◆ **TRY IT**
Exactly as written, return the entries below, minus any pictures.

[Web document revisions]
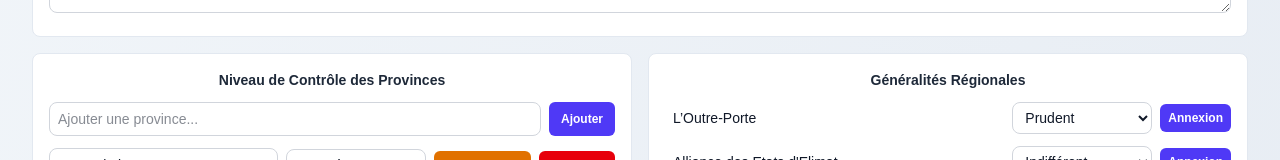
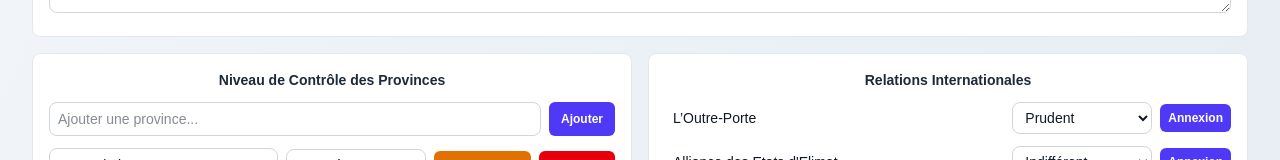
Before and after one commit to Yahiabenlet/interfaceAssemblee, a Next.js app: page / in a window 1280 px wide. Both pictures are taken after typing "5" into the empty fields and a click on the button "Créer l'hémicycle". Shown: the part 312-472 px from the top of the page. Built offline with nearby package versions, Linux system fonts and the light colour scheme.

Commit message:
renomages mineurs

```diff
--- a/app/components/Hemicycle.tsx
+++ b/app/components/Hemicycle.tsx
@@ -735,7 +735,6 @@ export default function Hemicycle({
                 <div className="flex justify-center items-start self-start">{hemicycleOrSecretBlock}</div>
               </div>
 
-              {/* Colonne droite : Provinces + Généralités + Jauges (+ Election/Historique) */}
               <div className="space-y-4">
                 <div className="bg-slate-50 dark:bg-slate-900 rounded-lg p-4 border border-slate-200 dark:border-slate-700">
                   <h3 className="text-sm font-semibold text-gray-800 dark:text-gray-100 mb-3">
@@ -755,7 +754,7 @@ export default function Hemicycle({
 
                 <div className="bg-slate-50 dark:bg-slate-900 rounded-lg p-4 border border-slate-200 dark:border-slate-700">
                   <h3 className="text-sm font-semibold text-gray-800 dark:text-gray-100 mb-3">
-                    Généralités Régionales
+                    Relations Internationales
                   </h3>
                   <div className="space-y-2">
                     {(Object.keys(regionalStates) as string[]).map((name) => (
--- a/app/layout.tsx
+++ b/app/layout.tsx
@@ -13,7 +13,7 @@ const geistMono = Geist_Mono({
 });
 
 export const metadata: Metadata = {
-  title: "Visualisation de l'hémicycle",
+  title: "Parlement de Gérionie",
   description: "Créé par Yahia Ben Letaief",
 };
 
--- a/app/page.tsx
+++ b/app/page.tsx
@@ -662,7 +662,6 @@ export default function Home() {
                 </div>
               </div>
 
-              {/* Provinces + Généralités sur la ligne du dessous */}
               <div className="grid grid-cols-1 lg:grid-cols-2 gap-4 items-start">
                 <div className="bg-white dark:bg-gray-800 rounded-lg p-4 border border-slate-200 dark:border-slate-700">
                   <h3 className="text-sm font-semibold text-gray-800 dark:text-gray-100 mb-3 text-center">
@@ -735,7 +734,7 @@ export default function Home() {
 
                 <div className="bg-white dark:bg-gray-800 rounded-lg p-4 border border-slate-200 dark:border-slate-700">
                   <h3 className="text-sm font-semibold text-gray-800 dark:text-gray-100 mb-3 text-center">
-                    Généralités Régionales
+                    Relations Internationales
                   </h3>
                   <div className="space-y-3">
                     {(Object.keys(regionalStates) as string[]).map((name) => (
```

◆ **REPLY TO THE EXERCISE**
Before and after one commit to Yahiabenlet/interfaceAssemblee, a Next.js app: page / in a window 1280 px wide. Both pictures are taken after typing "5" into the empty fields and a click on the button "Créer l'hémicycle". Shown: the part 312-472 px from the top of the page. Built offline with nearby package versions, Linux system fonts and the light colour scheme.

Commit message:
renomages mineurs

```diff
--- a/app/components/Hemicycle.tsx
+++ b/app/components/Hemicycle.tsx
@@ -735,7 +735,6 @@ export default function Hemicycle({
                 <div className="flex justify-center items-start self-start">{hemicycleOrSecretBlock}</div>
               </div>
 
-              {/* Colonne droite : Provinces + Généralités + Jauges (+ Election/Historique) */}
               <div className="space-y-4">
                 <div className="bg-slate-50 dark:bg-slate-900 rounded-lg p-4 border border-slate-200 dark:border-slate-700">
                   <h3 className="text-sm font-semibold text-gray-800 dark:text-gray-100 mb-3">
@@ -755,7 +754,7 @@ export default function Hemicycle({
 
                 <div className="bg-slate-50 dark:bg-slate-900 rounded-lg p-4 border border-slate-200 dark:border-slate-700">
                   <h3 className="text-sm font-semibold text-gray-800 dark:text-gray-100 mb-3">
-                    Généralités Régionales
+                    Relations Internationales
                   </h3>
                   <div className="space-y-2">
                     {(Object.keys(regionalStates) as string[]).map((name) => (
--- a/app/layout.tsx
+++ b/app/layout.tsx
@@ -13,7 +13,7 @@ const geistMono = Geist_Mono({
 });
 
 export const metadata: Metadata = {
-  title: "Visualisation de l'hémicycle",
+  title: "Parlement de Gérionie",
   description: "Créé par Yahia Ben Letaief",
 };
 
--- a/app/page.tsx
+++ b/app/page.tsx
@@ -662,7 +662,6 @@ export default function Home() {
                 </div>
               </div>
 
-              {/* Provinces + Généralités sur la ligne du dessous */}
               <div className="grid grid-cols-1 lg:grid-cols-2 gap-4 items-start">
                 <div className="bg-white dark:bg-gray-800 rounded-lg p-4 border border-slate-200 dark:border-slate-700">
                   <h3 className="text-sm font-semibold text-gray-800 dark:text-gray-100 mb-3 text-center">
@@ -735,7 +734,7 @@ export default function Home() {
 
                 <div className="bg-white dark:bg-gray-800 rounded-lg p-4 border border-slate-200 dark:border-slate-700">
                   <h3 className="text-sm font-semibold text-gray-800 dark:text-gray-100 mb-3 text-center">
-                    Généralités Régionales
+                    Relations Internationales
                   </h3>
                   <div className="space-y-3">
                     {(Object.keys(regionalStates) as string[]).map((name) => (
```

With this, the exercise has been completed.